With its concept of linking theoretical claim with practical relevance in high-quality contributions Die Unternehmung counts as one of the leading German journals in the field of Business Administration. It covers all core subjects of business administration (e.g. marketing, accounting/controlling, organisation and corporate governance) as well as includes more recent fields such as technology and innovation management, logistics, and supply chain management.

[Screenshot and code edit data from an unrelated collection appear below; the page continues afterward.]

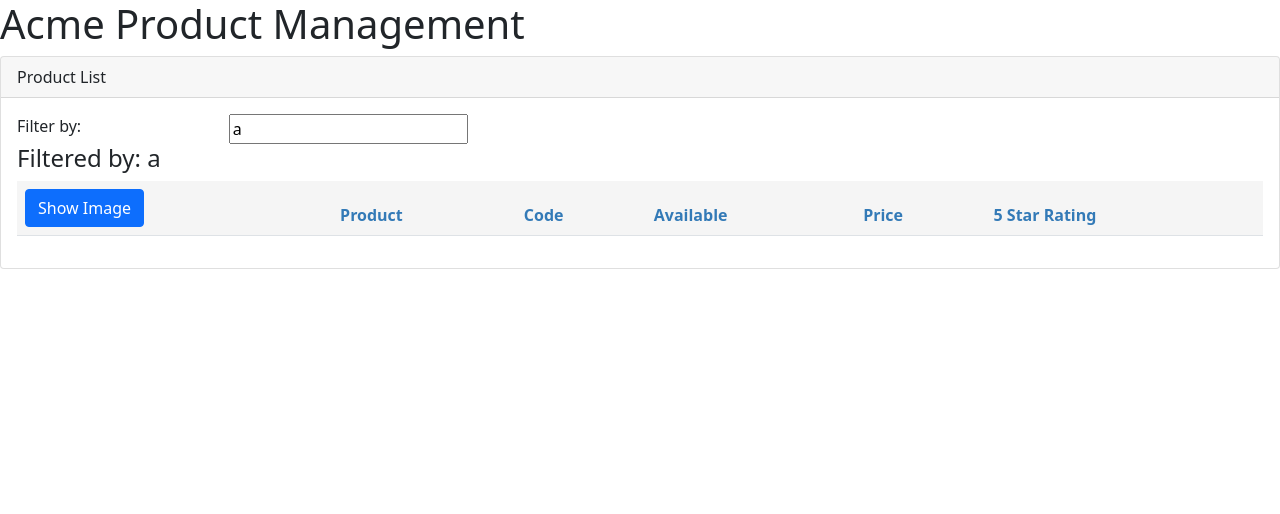
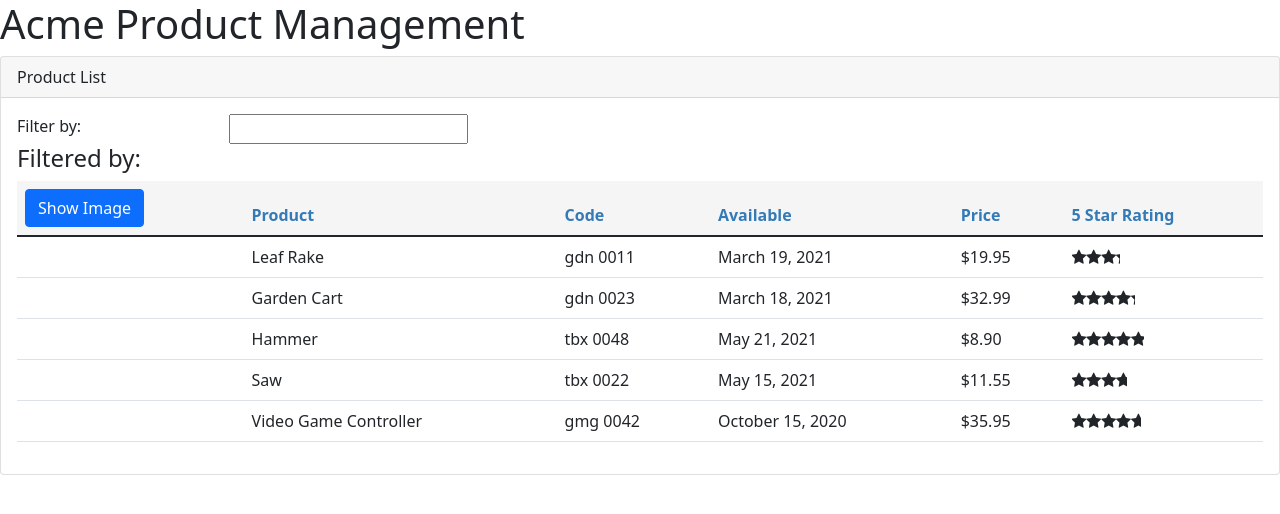
Before and after one commit to FenixS83/acmeProductManagement, an Angular app: page / in a window 1280 px wide. Shown: the top 514 px of the page. Built offline with nearby package versions, Linux system fonts and the light colour scheme.

Commit message:
built product.service.ts

```diff
--- a/src/app/components/product-list/product-list.component.ts
+++ b/src/app/components/product-list/product-list.component.ts
@@ -1,5 +1,6 @@
 import { Component, OnInit } from '@angular/core';
 import { IProduct } from './product';
+import { ProductService } from './product.service';
 
 @Component({
   selector: 'pm-products',
@@ -12,7 +13,7 @@
    imageMargin: number = 2;
    showImage: boolean = false;
 
-private _listFilter: string = '';
+  private _listFilter: string = '';
   get listFilter(): string {
     return this._listFilter;
   }
@@ -24,64 +25,14 @@
 
   filteredProducts: IProduct[] = [];
 
-   products: IProduct[] = [
-    {
-      "productId": 1,
-      "productName": "Leaf Rake",
-      "productCode": "GDN-0011",
-      "releaseDate": "March 19, 2021",
-      "description": "Leaf rake with 48-inch wooden handle.",
-      "price": 19.95,
-      "starRating": 3.2,
-      "imageUrl": "assets/images/leaf_rake.png"
-    },
-    {
-      "productId": 2,
-      "productName": "Garden Cart",
-      "productCode": "GDN-0023",
-      "releaseDate": "March 18, 2021",
-      "description": "15 gallon capacity rolling garden cart",
-      "price": 32.99,
-      "starRating": 4.2,
-      "imageUrl": "assets/images/garden_cart.png"
-    },
-    {
-      "productId": 5,
-      "productName": "Hammer",
-      "productCode": "TBX-0048",
-      "releaseDate": "May 21, 2021",
-      "description": "Curved claw steel hammer",
-      "price": 8.9,
-      "starRating": 4.8,
-      "imageUrl": "assets/images/hammer.png"
-    },
-    {
-      "productId": 8,
-      "productName": "Saw",
-      "productCode": "TBX-0022",
-      "releaseDate": "May 15, 2021",
-      "description": "15-inch steel blade hand saw",
-      "price": 11.55,
-      "starRating": 3.7,
-      "imageUrl": "assets/images/saw.png"
-    },
-    {
-      "productId": 10,
-      "productName": "Video Game Controller",
-      "productCode": "GMG-0042",
-      "releaseDate": "October 15, 2020",
-      "description": "Standard two-button video game controller",
-      "price": 35.95,
-      "starRating": 4.6,
-      "imageUrl": "assets/images/xbox-controller.png"
-    }
-  ];
+   products: IProduct[] = [];
 
 
 
+  constructor(private productService: ProductService) { }
 
 
-performFilter(filterBy: string): IProduct[] {
+  performFilter(filterBy: string): IProduct[] {
     filterBy = filterBy.toLocaleLowerCase();
     return this.products.filter((product: IProduct) =>
       product.productName.toLocaleLowerCase().includes(filterBy));
@@ -92,10 +43,11 @@
   }
 
 
-  // constructor() { }
 
   ngOnInit(): void {
-    this._listFilter = 'a';
+    this.products = this.productService.getProducts();
+    this.filteredProducts = this.products;
+
   }
 
 
--- /dev/null
+++ b/src/app/components/product-list/product.service.ts
@@ -0,0 +1,65 @@
+import { Injectable } from '@angular/core';
+import { IProduct } from './product';
+
+
+@Injectable({
+    providedIn: 'root'
+})
+export class ProductService {
+
+    getProducts(): IProduct[] {
+        return [
+            {
+              "productId": 1,
+              "productName": "Leaf Rake",
+              "productCode": "GDN-0011",
+              "releaseDate": "March 19, 2021",
+              "description": "Leaf rake with 48-inch wooden handle.",
+              "price": 19.95,
+              "starRating": 3.2,
+              "imageUrl": "assets/images/leaf_rake.png"
+            },
+            {
+              "productId": 2,
+              "productName": "Garden Cart",
+              "productCode": "GDN-0023",
+              "releaseDate": "March 18, 2021",
+              "description": "15 gallon capacity rolling garden cart",
+              "price": 32.99,
+              "starRating": 4.2,
+              "imageUrl": "assets/images/garden_cart.png"
+            },
+            {
+              "productId": 5,
+              "productName": "Hammer",
+              "productCode": "TBX-0048",
+              "releaseDate": "May 21, 2021",
+              "description": "Curved claw steel hammer",
+              "price": 8.9,
+              "starRating": 4.8,
+              "imageUrl": "assets/images/hammer.png"
+            },
+            {
+              "productId": 8,
+              "productName": "Saw",
+              "productCode": "TBX-0022",
+              "releaseDate": "May 15, 2021",
+              "description": "15-inch steel blade hand saw",
+              "price": 11.55,
+              "starRating": 3.7,
+              "imageUrl": "assets/images/saw.png"
+            },
+            {
+              "productId": 10,
+              "productName": "Video Game Controller",
+              "productCode": "GMG-0042",
+              "releaseDate": "October 15, 2020",
+              "description": "Standard two-button video game controller",
+              "price": 35.95,
+              "starRating": 4.6,
+              "imageUrl": "assets/images/xbox-controller.png"
+            }
+          ]
+
+    }
+}
```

Die Unternehmung disseminates new academic insights, spotlights interesting problems from practice, presents academically profound solutions for practice, and generally encourages an exchange between science and practice.

Website: www.unternehmung.nomos.de

Zusammenfassung

Die Unternehmung" zählt mit ihrem Konzept, theoretischen Anspruch und Praxisrelevanz in qualitativ hochwertigen Beiträgen zu verbinden, zu den führenden deutschsprachigen Fachzeitschriften der Betriebswirtschaftslehre.

Zum Themenspektrum der Zeitschrift gehören sowohl die Kernfächer der BWL (z.B. Marketing, Rechnungswesen/Controlling, Organisation und Unternehmensführung) als auch neuere Gebiete wie Technologie- und Innovationsmanagement sowie Logistik und Supply Chain Management. Sie verfolgt das Ziel, neue Erkenntnisse der betriebswirtschaftlichen Forschung zu verbreiten, auf wichtige Problemstellungen in der Unternehmenspraxis aufmerksam zu machen, wissenschaftlich fundierte Lösungsansätze für die Praxis vorzustellen und allgemein den Austausch zwischen Wissenschaft und Praxis zu fördern.

Die Qualität der Aufsätze wird durch ein doppelt verdecktes Begutachtungsverfahren nach international üblichen Standards sichergestellt. Als Gutachter fungieren Experten aus der betriebswirtschaftlichen Wissenschaft.

Die Unternehmung richtet sich an Studierende und Dozierende an Universitäten und Fachhochschulen sowie an Praktiker der Betriebswirtschaft.

Homepage: www.unternehmung.nomos.de